### Work instruction
Find the lines in the records below that contain "hokudai", and report each of them.

### Provided entries

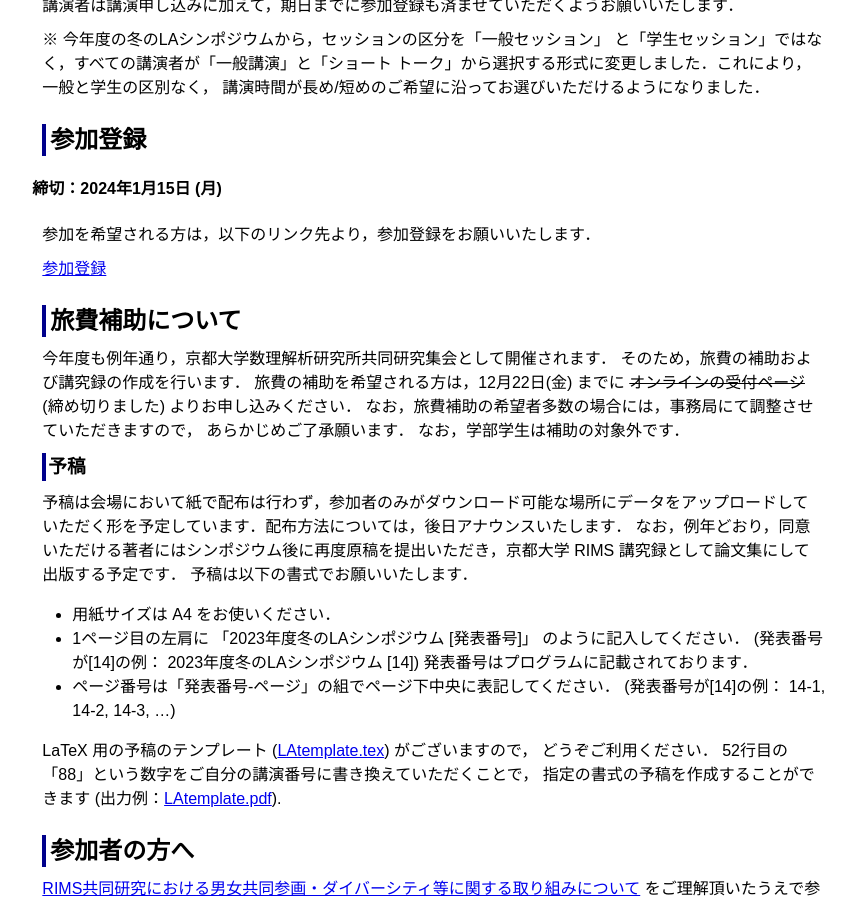
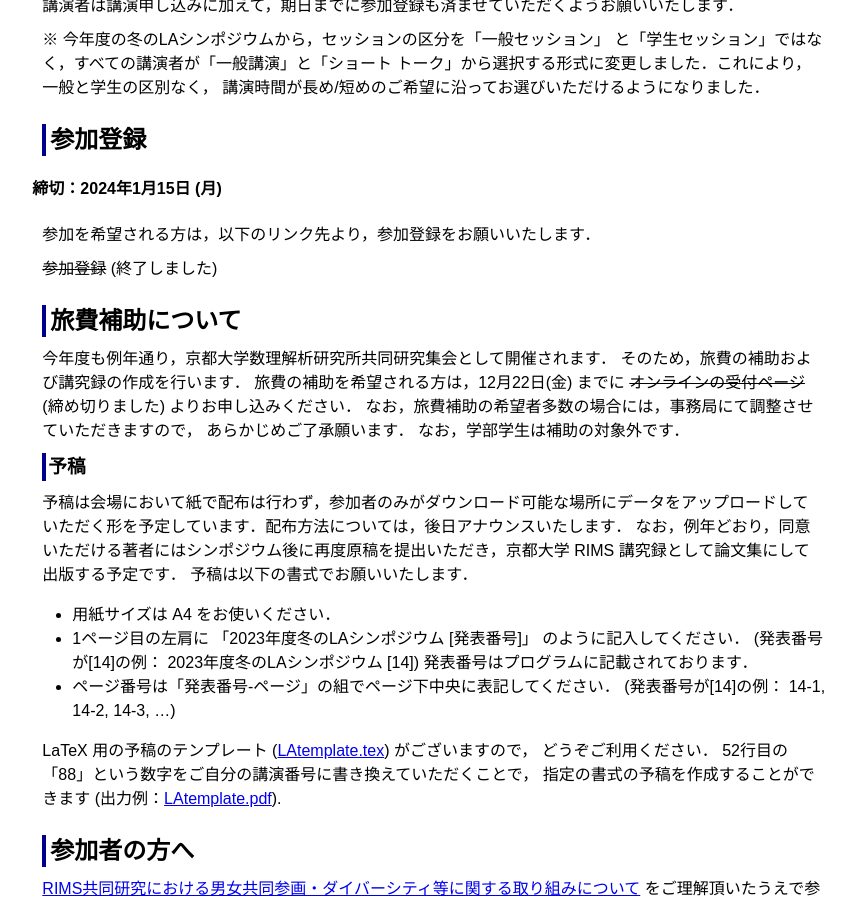
Before and after one commit to ytamura12/la-symposium_test.github.io, a Jekyll site: the page built from 2023/winter.md, in a window 1280 px wide and 900 px high, scrolled down 597 px. Shown: the whole window, without its empty margins (316-1171 px from the left). Built offline with Jekyll 4.4.1, drawn with Linux system fonts in a browser that asks for light colours.

Commit message:
Update winter.md

```diff
--- a/2023/winter.md
+++ b/2023/winter.md
@@ -39,7 +39,8 @@ title: LA Symposium 2023, 冬のLA
 
 参加を希望される方は，以下のリンク先より，参加登録をお願いいたします．
 
-[参加登録](https://art.ist.hokudai.ac.jp/LA/sanka/){:target="_blank"}
+<del>参加登録</del> (終了しました)
+<!-- [参加登録](https://art.ist.hokudai.ac.jp/LA/sanka/){:target="_blank"} -->
 
 
 旅費補助について
```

### Result of this exercise
-[参加登録](https://art.ist.hokudai.ac.jp/LA/sanka/){:target="_blank"}
+<!-- [参加登録](https://art.ist.hokudai.ac.jp/LA/sanka/){:target="_blank"} -->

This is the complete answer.